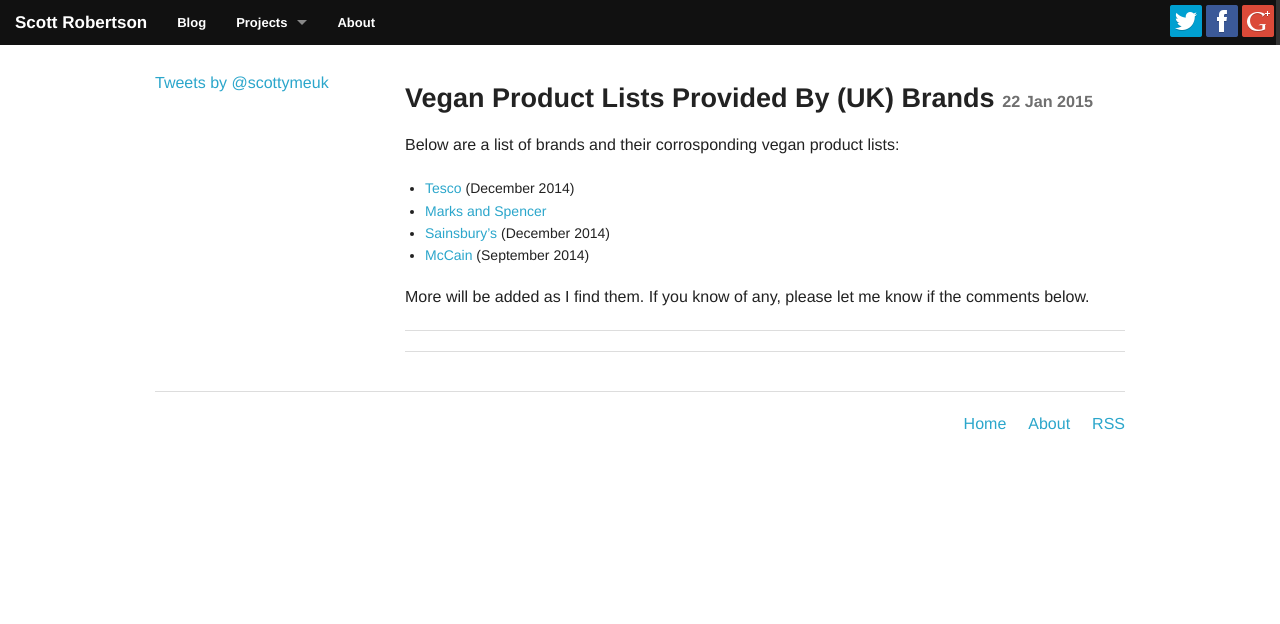
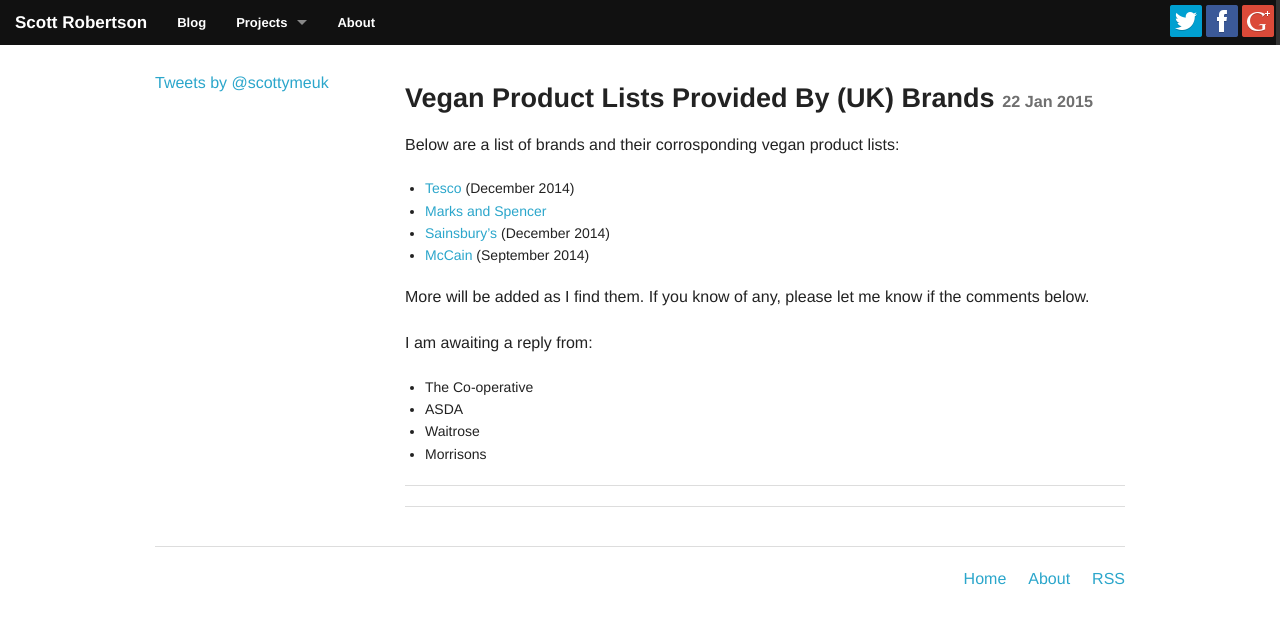
Before and after one commit to scottrobertson/scottrobertson.me, a Jekyll site: the page built from _posts/2015-01-22-uk-brands-vegan-lists.markdown, in a window 1280 px wide. Shown: the top 624 px of the page. Built offline with Jekyll 4.4.1, drawn with Linux system fonts in a browser that asks for light colours; nearby versions of some CDN libraries; Markdown is read by kramdown in place of the engine named in the settings; comment, search, counter and statistics services are not loaded.

Commit message:
Update 2015-01-22-uk-brands-vegan-lists.markdown

```diff
--- a/_posts/2015-01-22-uk-brands-vegan-lists.markdown
+++ b/_posts/2015-01-22-uk-brands-vegan-lists.markdown
@@ -13,3 +13,9 @@
 - [McCain](https://upload.scottrobertson.me/ng2Bx0M6t8zij.pdf) (September 2014)
 
 More will be added as I find them. If you know of any, please let me know if the comments below.
+
+I am awaiting a reply from:
+- The Co-operative
+- ASDA
+- Waitrose
+- Morrisons
```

*-*-*

▶ [Work instruction]: In the records above, some lines may contain the word "scottrobertson"; copy every one of them.

▶ [Reply]:
Before and after one commit to scottrobertson/scottrobertson.me, a Jekyll site: the page built from _posts/2015-01-22-uk-brands-vegan-lists.markdown, in a window 1280 px wide. Shown: the top 624 px of the page. Built offline with Jekyll 4.4.1, drawn with Linux system fonts in a browser that asks for light colours; nearby versions of some CDN libraries; Markdown is read by kramdown in place of the engine named in the settings; comment, search, counter and statistics services are not loaded.
 - [McCain](https://upload.scottrobertson.me/ng2Bx0M6t8zij.pdf) (September 2014)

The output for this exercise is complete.